He suggested that employees can get bored with repeated franchises, so the company moves people around. "The minute we start saying 'you're going to make a Battlefield game for the rest of your life', they're going to go some place else," he said. "So for them to make great Battlefield games there need to be other things for them to do as well."
Sonderland didn't mention what those other projects might be, but a former EA boss claims it's a much-anticipated sequel. "It is general knowledge in the Stockholm dev scene that Mirror's Edge 2 is in production at DICE," said ex-EA Easy studio general manager Ben Cousins. This is second-hand information, though, so take it with at least a few grains of salt.
A trio of, er, well, maybe not 'classic,' but certainly vintage, Sega fighting games are coming to Xbox 360 and PlayStation 3 next week. Sega has dug up its AM2 studio's face-punchers Fighting Vipers, Sonic the Fighters, and Virtua Fighter 2 and plans to drop them digitally at $5 a pop.
1995's Fighting Vipers was, you may recall, the game that revolutionised the genre by letting you kick a lady's clothes off to see her digital underwear. Sonic the Fighters came in 1996 as Sega started to really ramp up the awful sprawling expanded Sonic universe, but on the plus side did let you kick Tails in the face. Lastly, 1994's Virtua Fighter 2 was, well, the sequel to Virtua Fighter.

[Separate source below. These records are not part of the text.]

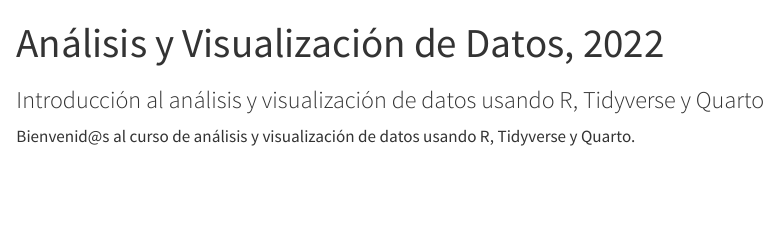
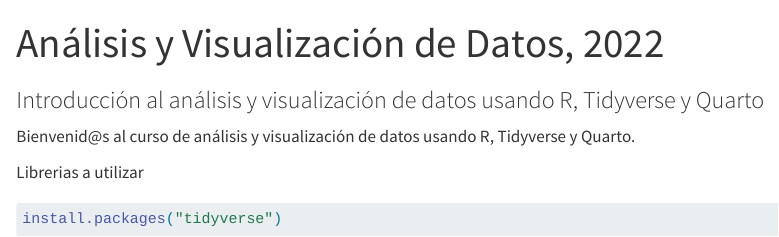
Before and after one commit to microbialds/2022-DataR, a Quarto document (index.qmd): the page in a window 1100 px wide, from its top. Rendered offline with R 4.5, knitr and Pandoc in place of Quarto, with nearby package versions.

Commit message:
update index

````diff
--- a/index.qmd
+++ b/index.qmd
@@ -11,6 +11,14 @@
   html:
     template-partials:
     - html/home/title-block.html
+execute:
+    eval: false
 ---
 
 Bienvenid\@s al curso de análisis y visualización de datos usando R, Tidyverse y Quarto.
+
+Librerias a utilizar
+
+```{r}
+install.packages("tidyverse")
+```
````
Also changed, not shown: 1 other file.
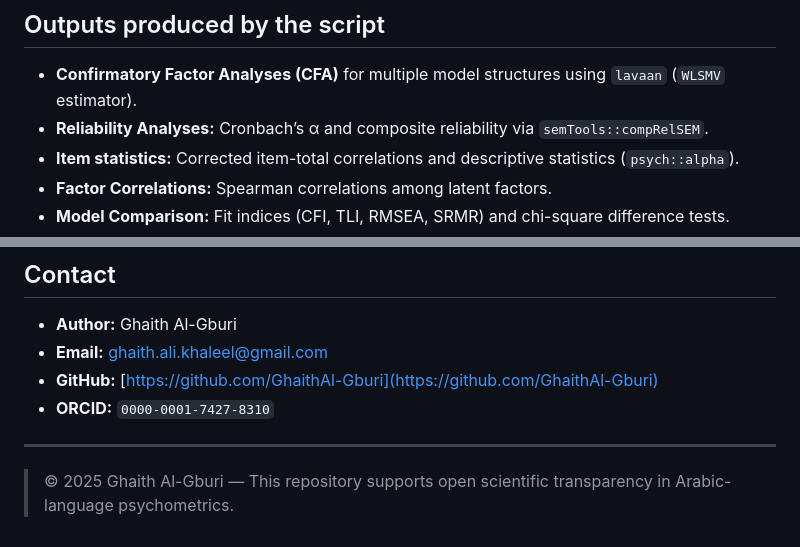
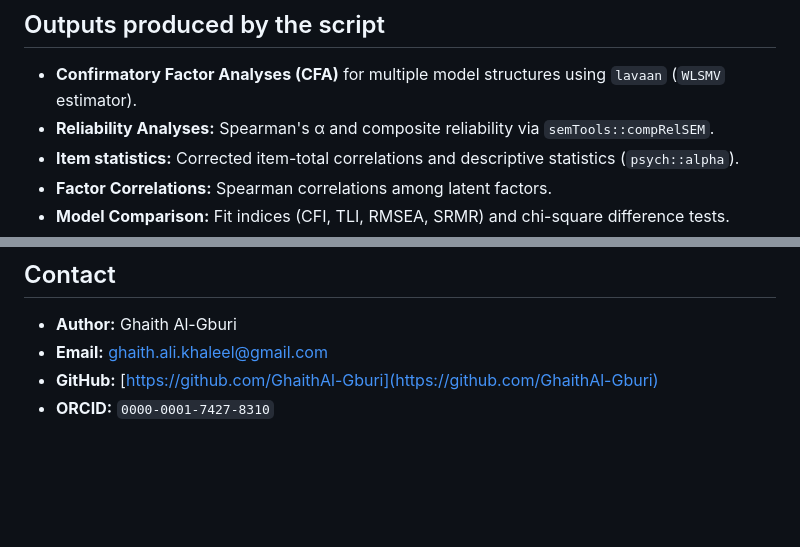
Before and after one commit to GhaithAl-Gburi/RBS-R-Arabic-Validation, a Markdown page: readme.md, 2 parts joined by grey strips. Rendered like a GitHub page; blank space fills up the shorter version.

```diff
--- a/readme.md
+++ b/readme.md
@@ -80,7 +82,7 @@ Rscript -e "rmarkdown::render('RBS_validation.Rmd')"
 ## Outputs produced by the script
 
 - **Confirmatory Factor Analyses (CFA)** for multiple model structures using `lavaan` (`WLSMV` estimator).
-- **Reliability Analyses:** Cronbach’s α and composite reliability via `semTools::compRelSEM`.
+- **Reliability Analyses:** Spearman's α and composite reliability via `semTools::compRelSEM`.
 - **Item statistics:** Corrected item-total correlations and descriptive statistics (`psych::alpha`).
 - **Factor Correlations:** Spearman correlations among latent factors.
 - **Model Comparison:** Fit indices (CFI, TLI, RMSEA, SRMR) and chi-square difference tests.
@@ -106,7 +108,3 @@ Confirmatory Factor Analysis and Psychometric Evaluation. [Journal Name, Year, D
 - **Email:** ghaith.ali.khaleel@gmail.com
 - **GitHub:** [https://github.com/GhaithAl-Gburi](https://github.com/GhaithAl-Gburi)
 - **ORCID:** `0000-0001-7427-8310`
-
----
-
-> © 2025 Ghaith Al-Gburi — This repository supports open scientific transparency in Arabic-language psychometrics.
```
Also changed, not shown: other parts of readme.md (+7 -5 lines).
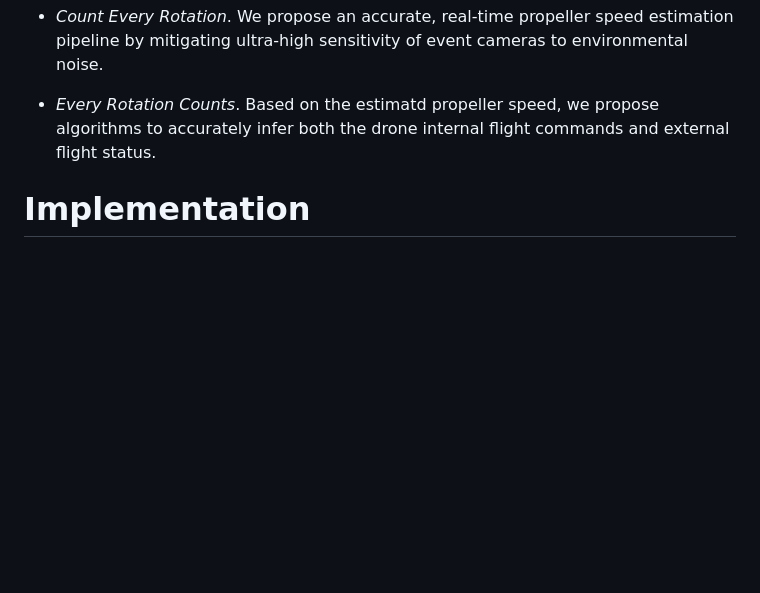
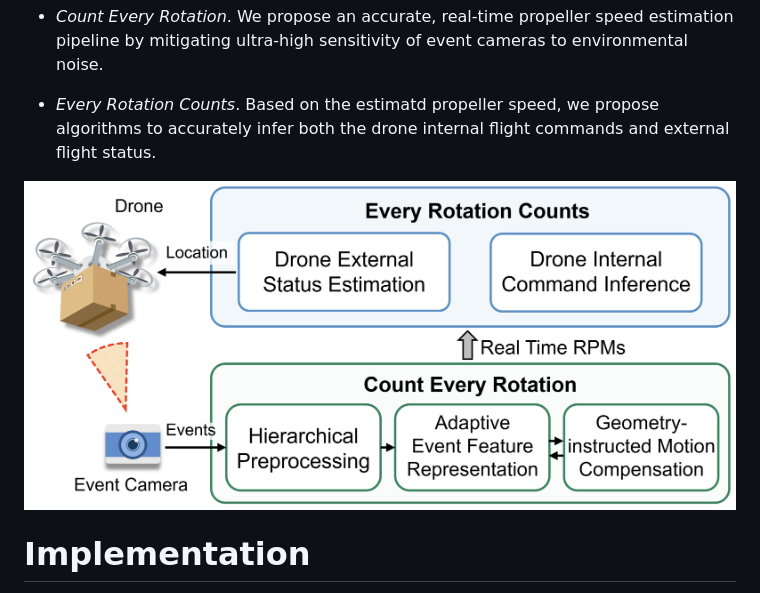
Before and after one commit to Eventpro24/EventPro, a Markdown page: README.md, the part around the change. GitHub-like rendering; blank space fills up the shorter version.

```diff
--- a/README.md
+++ b/README.md
@@ -16,7 +16,7 @@ We propose **EventPro**, a comprehensive system employing advanced event cameras
 
 - *Every Rotation Counts*. Based on the estimatd propeller speed, we propose algorithms to accurately infer both the drone internal flight commands and external flight status.
 
-
+![overview](./imgs/overview.png)
 
 # Implementation
 We implement **EventPro** with a commercial event camera, the [Prophesee EVK4 HD evaluation kit](https://www.prophesee.ai/event-camera-evk4/) , which is equipped with the IMX636ES event-based vision sensor for high-definition event data capture (1280 × 720 pixels) using the [Soyo SFA0820-5M lens](http://www.soyocctv.com/products_detail.asp?id=1218&cataid=183&list=1). Our implementation contains more than 20000 LOC (lines of Python code). **EventPro** operates on a laptop equipped with an Intel i7-12900K CPU, and 32GB RAM, running on the Ubuntu 20.04 operating system. The event camera is connected to the laptop via USB 3.0.
```
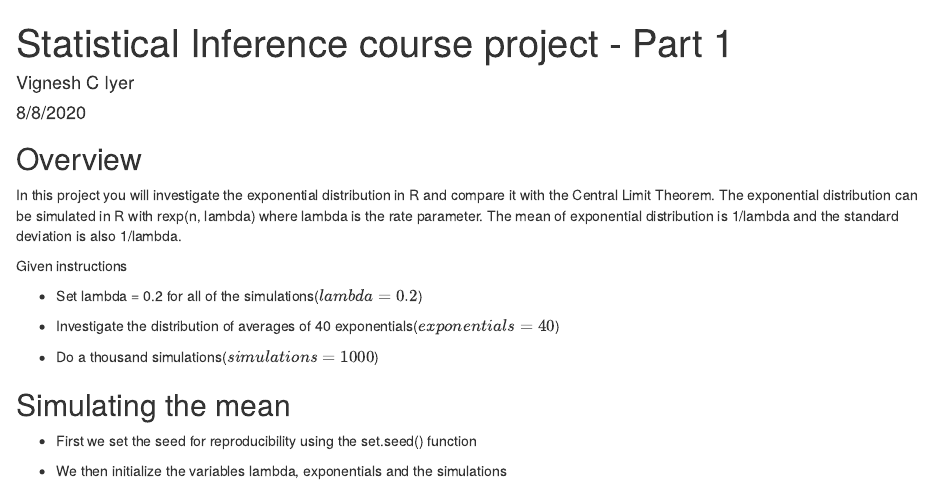
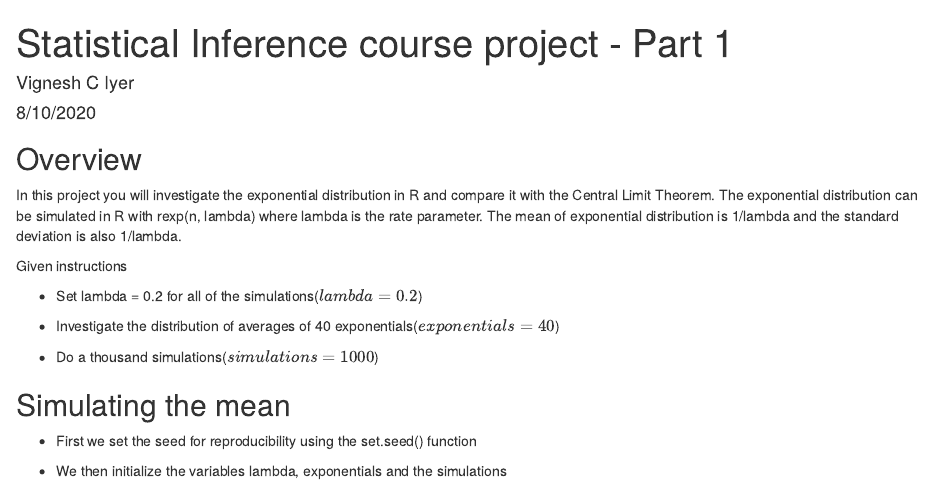
Before and after one commit to VigneshIyer11888/Statistical-Inference-course-project, an R Markdown document (Statistical Inference Course Project Part -1.Rmd): the page in a window 1100 px wide, from its top. Rendered offline with R 4.5, knitr and Pandoc, with nearby package versions; both versions are drawn in the output format of the newer one.

Commit message:
Commit files

```diff
--- a/Statistical Inference Course Project Part -1.Rmd
+++ b/Statistical Inference Course Project Part -1.Rmd
@@ -1,10 +1,10 @@
 ---
 title: "Statistical Inference course project - Part 1"
 author: "Vignesh C Iyer"
-date: "8/8/2020"
+date: "8/10/2020"
 output:
+  html_document: default
   pdf_document: default
-  html_document: default
 ---
 
 ## Overview
```
Also changed, not shown: Statistical-Inference-Course-Project-Part--1.html, Statistical-Inference-Course-Project-Part--1.pdf, 1 other file.
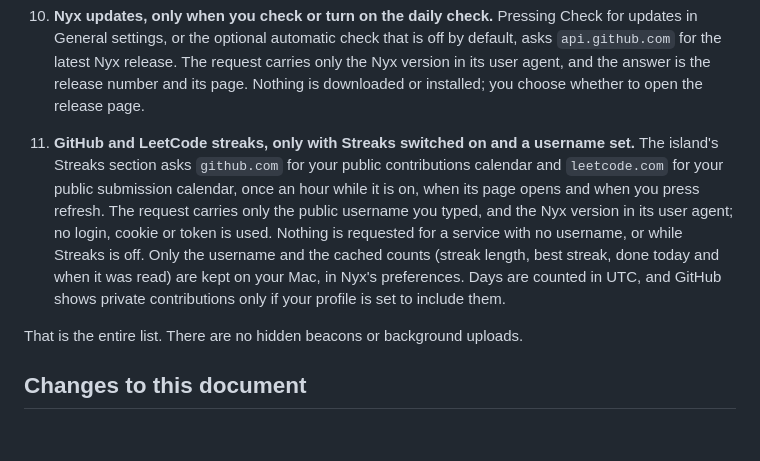
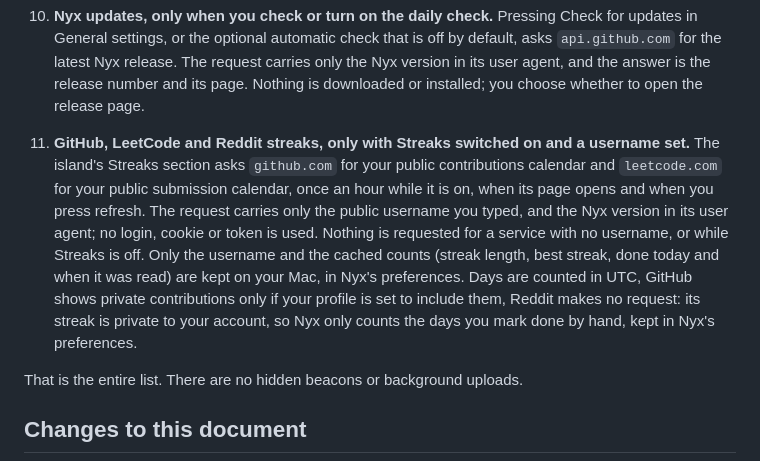
Before and after one commit to Aareevs/Nyx, a Markdown page: docs/PRIVACY.md, the part around the change. GitHub-like rendering; blank space fills up the shorter version.

```diff
--- a/docs/PRIVACY.md
+++ b/docs/PRIVACY.md
@@ -77,7 +77,7 @@ Selecting a Claude account changes only which existing Claude Code profile Nyx m
 
 10. **Nyx updates, only when you check or turn on the daily check.** Pressing Check for updates in General settings, or the optional automatic check that is off by default, asks `api.github.com` for the latest Nyx release. The request carries only the Nyx version in its user agent, and the answer is the release number and its page. Nothing is downloaded or installed; you choose whether to open the release page.
 
-11. **GitHub and LeetCode streaks, only with Streaks switched on and a username set.** The island's Streaks section asks `github.com` for your public contributions calendar and `leetcode.com` for your public submission calendar, once an hour while it is on, when its page opens and when you press refresh. The request carries only the public username you typed, and the Nyx version in its user agent; no login, cookie or token is used. Nothing is requested for a service with no username, or while Streaks is off. Only the username and the cached counts (streak length, best streak, done today and when it was read) are kept on your Mac, in Nyx's preferences. Days are counted in UTC, and GitHub shows private contributions only if your profile is set to include them.
+11. **GitHub, LeetCode and Reddit streaks, only with Streaks switched on and a username set.** The island's Streaks section asks `github.com` for your public contributions calendar and `leetcode.com` for your public submission calendar, once an hour while it is on, when its page opens and when you press refresh. The request carries only the public username you typed, and the Nyx version in its user agent; no login, cookie or token is used. Nothing is requested for a service with no username, or while Streaks is off. Only the username and the cached counts (streak length, best streak, done today and when it was read) are kept on your Mac, in Nyx's preferences. Days are counted in UTC, GitHub shows private contributions only if your profile is set to include them, Reddit makes no request: its streak is private to your account, so Nyx only counts the days you mark done by hand, kept in Nyx's preferences.
 
 That is the entire list. There are no hidden beacons or background uploads.
 
```
Also changed, not shown: README.md (+3 -3 lines), Resources/Images/streak-reddit.png (added), 8 other files.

Sega says that they're "complete versions of the arcade originals," jazzed up with online multiplayer and achievements. They'll hit the North American PlayStation Network on November 27 and Xbox Live Arcade on November 28, costing $5 each, then the European PSN on December 5.